Goal of the exercise => Every entry that follows must be written out exactly, apart from its pictures.

Stored data entries =>
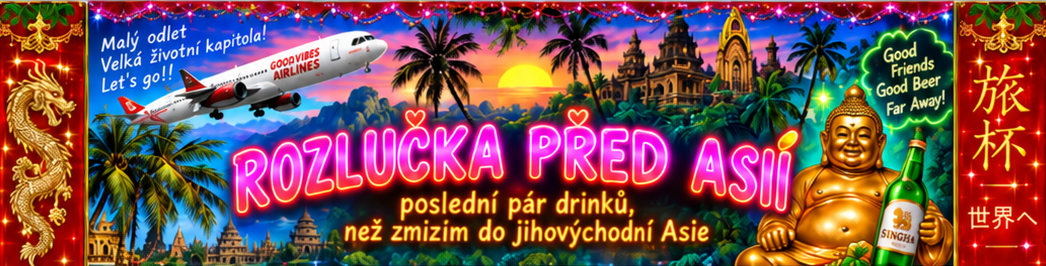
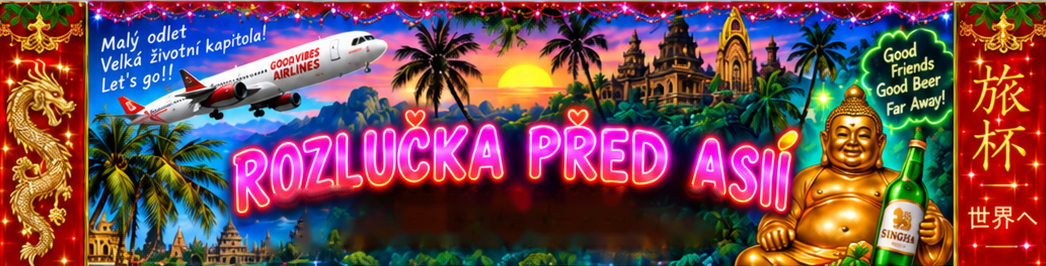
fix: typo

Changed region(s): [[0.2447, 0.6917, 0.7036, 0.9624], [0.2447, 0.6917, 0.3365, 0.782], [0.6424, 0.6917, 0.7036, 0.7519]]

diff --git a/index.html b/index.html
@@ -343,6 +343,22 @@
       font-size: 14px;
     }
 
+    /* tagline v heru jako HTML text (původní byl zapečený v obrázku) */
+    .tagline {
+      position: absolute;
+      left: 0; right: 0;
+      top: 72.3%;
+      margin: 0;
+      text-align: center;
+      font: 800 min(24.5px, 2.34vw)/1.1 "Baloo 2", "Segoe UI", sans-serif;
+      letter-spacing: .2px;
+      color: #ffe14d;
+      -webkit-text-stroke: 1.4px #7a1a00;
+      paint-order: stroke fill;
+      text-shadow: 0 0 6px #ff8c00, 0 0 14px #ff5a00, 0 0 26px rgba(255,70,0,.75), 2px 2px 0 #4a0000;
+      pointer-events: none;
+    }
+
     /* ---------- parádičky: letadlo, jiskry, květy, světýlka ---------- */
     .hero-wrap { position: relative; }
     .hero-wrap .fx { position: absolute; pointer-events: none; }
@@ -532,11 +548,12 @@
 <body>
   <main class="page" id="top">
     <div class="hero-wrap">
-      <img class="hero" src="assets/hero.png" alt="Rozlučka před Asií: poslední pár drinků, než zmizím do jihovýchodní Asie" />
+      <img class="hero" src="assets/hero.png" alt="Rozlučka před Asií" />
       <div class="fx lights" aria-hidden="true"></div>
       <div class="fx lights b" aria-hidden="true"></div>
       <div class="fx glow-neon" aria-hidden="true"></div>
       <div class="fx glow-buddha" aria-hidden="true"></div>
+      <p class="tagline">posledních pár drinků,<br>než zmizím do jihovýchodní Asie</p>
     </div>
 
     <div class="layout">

Finished exercise =>
fix: typo

Changed region(s): [[0.2447, 0.6917, 0.7036, 0.9624], [0.2447, 0.6917, 0.3365, 0.782], [0.6424, 0.6917, 0.7036, 0.7519]]

diff --git a/index.html b/index.html
@@ -343,6 +343,22 @@
       font-size: 14px;
     }
 
+    /* tagline v heru jako HTML text (původní byl zapečený v obrázku) */
+    .tagline {
+      position: absolute;
+      left: 0; right: 0;
+      top: 72.3%;
+      margin: 0;
+      text-align: center;
+      font: 800 min(24.5px, 2.34vw)/1.1 "Baloo 2", "Segoe UI", sans-serif;
+      letter-spacing: .2px;
+      color: #ffe14d;
+      -webkit-text-stroke: 1.4px #7a1a00;
+      paint-order: stroke fill;
+      text-shadow: 0 0 6px #ff8c00, 0 0 14px #ff5a00, 0 0 26px rgba(255,70,0,.75), 2px 2px 0 #4a0000;
+      pointer-events: none;
+    }
+
     /* ---------- parádičky: letadlo, jiskry, květy, světýlka ---------- */
     .hero-wrap { position: relative; }
     .hero-wrap .fx { position: absolute; pointer-events: none; }
@@ -532,11 +548,12 @@
 <body>
   <main class="page" id="top">
     <div class="hero-wrap">
-      <img class="hero" src="assets/hero.png" alt="Rozlučka před Asií: poslední pár drinků, než zmizím do jihovýchodní Asie" />
+      <img class="hero" src="assets/hero.png" alt="Rozlučka před Asií" />
       <div class="fx lights" aria-hidden="true"></div>
       <div class="fx lights b" aria-hidden="true"></div>
       <div class="fx glow-neon" aria-hidden="true"></div>
       <div class="fx glow-buddha" aria-hidden="true"></div>
+      <p class="tagline">posledních pár drinků,<br>než zmizím do jihovýchodní Asie</p>
     </div>
 
     <div class="layout">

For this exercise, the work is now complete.